Islamabad-The residents of G-13 Sector on Friday demanded early completion of road carpeting as ground dust has been causing hazards to their health.

The carpeting work of roads had started back in July this year in the sector but still incomplete. The residents said heaps of mud and sand along the under construction roads have become the order of the day which have not only been causing suffocation but also lung diseases.

Talking to APP, Dr Waseem Khawaja from Pakistan Institute of Medical Sciences (PIMS) said that dust in the air causes various respiratory infections and especially in children.

He advised that patients suffering from respiratory problems must wear masks to keep them safe from allergy.

“An unusual dust that comes off the road contains potentially toxic pollutants, it goes everywhere on everything, and you can’t keep it out,” said Aleem Khan, a resident of G-13/1.

Another resident Razaq said his family’s health was badly affected due to the dust particles as it had not only been irritating eyes but soar-throat, cough and congestion as well.

It also affects the edibles and the same is intake by the human beings, thus causing numerous stomach diseases. Dust is everywhere and no one can escape from it, he said.

The road carpeting work earlier was initially being carried out by Capital Development Authority (CDA) but the task was later given to Federal Government Employees Housing Foundation (FGEHF).

When contacted Deputy Director, FGEHF Azhar Ullah said the delay in road carpeting was due to depressed land and some other technical reasons.

“We have sent samples of land to laboratory for to check quality of road land,” he said. However, he showed reluctance to give any deadline for completion of the road project.

He said the Foundation was making water spray to remove negative effects of dust but now the ground water level in the area has gone further deep, causing issues to continue the activity.

Meanwhile, the demand for traditional woollen shawls registered high demand with fast drop in temperature and increasing intensity of winter season in the country.
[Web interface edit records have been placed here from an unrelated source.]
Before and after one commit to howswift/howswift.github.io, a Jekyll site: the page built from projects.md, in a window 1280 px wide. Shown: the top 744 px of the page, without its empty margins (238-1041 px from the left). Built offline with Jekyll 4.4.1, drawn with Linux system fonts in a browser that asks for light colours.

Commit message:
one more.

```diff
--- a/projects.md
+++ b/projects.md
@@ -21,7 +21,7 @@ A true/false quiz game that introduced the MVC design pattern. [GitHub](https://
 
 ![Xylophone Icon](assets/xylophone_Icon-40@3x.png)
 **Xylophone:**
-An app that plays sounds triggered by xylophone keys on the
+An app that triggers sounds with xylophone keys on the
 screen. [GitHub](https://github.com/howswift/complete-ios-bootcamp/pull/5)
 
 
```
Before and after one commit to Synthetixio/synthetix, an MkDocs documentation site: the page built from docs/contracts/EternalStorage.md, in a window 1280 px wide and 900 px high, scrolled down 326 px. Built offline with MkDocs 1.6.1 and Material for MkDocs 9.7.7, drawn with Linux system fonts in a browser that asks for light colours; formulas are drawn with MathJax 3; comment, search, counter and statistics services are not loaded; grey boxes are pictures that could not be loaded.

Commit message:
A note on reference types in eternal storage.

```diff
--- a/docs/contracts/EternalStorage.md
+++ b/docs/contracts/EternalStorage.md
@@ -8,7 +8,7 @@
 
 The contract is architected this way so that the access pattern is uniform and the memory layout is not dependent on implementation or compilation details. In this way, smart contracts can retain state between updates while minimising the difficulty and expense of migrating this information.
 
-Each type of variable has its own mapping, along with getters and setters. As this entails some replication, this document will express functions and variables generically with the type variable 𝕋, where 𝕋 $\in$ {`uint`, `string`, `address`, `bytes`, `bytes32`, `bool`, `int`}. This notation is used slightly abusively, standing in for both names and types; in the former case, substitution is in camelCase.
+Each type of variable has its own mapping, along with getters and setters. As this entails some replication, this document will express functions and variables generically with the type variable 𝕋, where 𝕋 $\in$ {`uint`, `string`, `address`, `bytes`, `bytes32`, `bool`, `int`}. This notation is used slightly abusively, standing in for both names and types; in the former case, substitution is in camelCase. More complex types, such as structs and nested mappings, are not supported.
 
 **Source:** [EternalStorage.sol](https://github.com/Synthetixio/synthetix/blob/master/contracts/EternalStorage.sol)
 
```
According to a report aired by a private news channel, the shawl makers are very much busy in producing various colourful items exploiting the requirements of the buyer.

A shopkeeper Ahmad Khan, who runs a Kashmiri clothes shop, sees the business booming with the advent of winter season. “The demand for Kashmiri embroidery has increased beyond our expectations,” he says, added a variety of traditional Kashmiri shawls, Swati and Multani needlework is also in high demand.

A customer Rabia Ali who is wearing pashmina shawl for many years, told that in winter season if you do not want to wear a sweater as it hide your dress designing, then can buy a woollen shawl to keep body warm and stylish in winter season.

Shawls may be equally used by aged as well as young girls, she added.

The original pashmina shawl can be found at high prices ranging between 1500 to 7000 rupees, she maintained.

Shawls are very vital for the winter season to protect heads, arms and whole body from severe cold.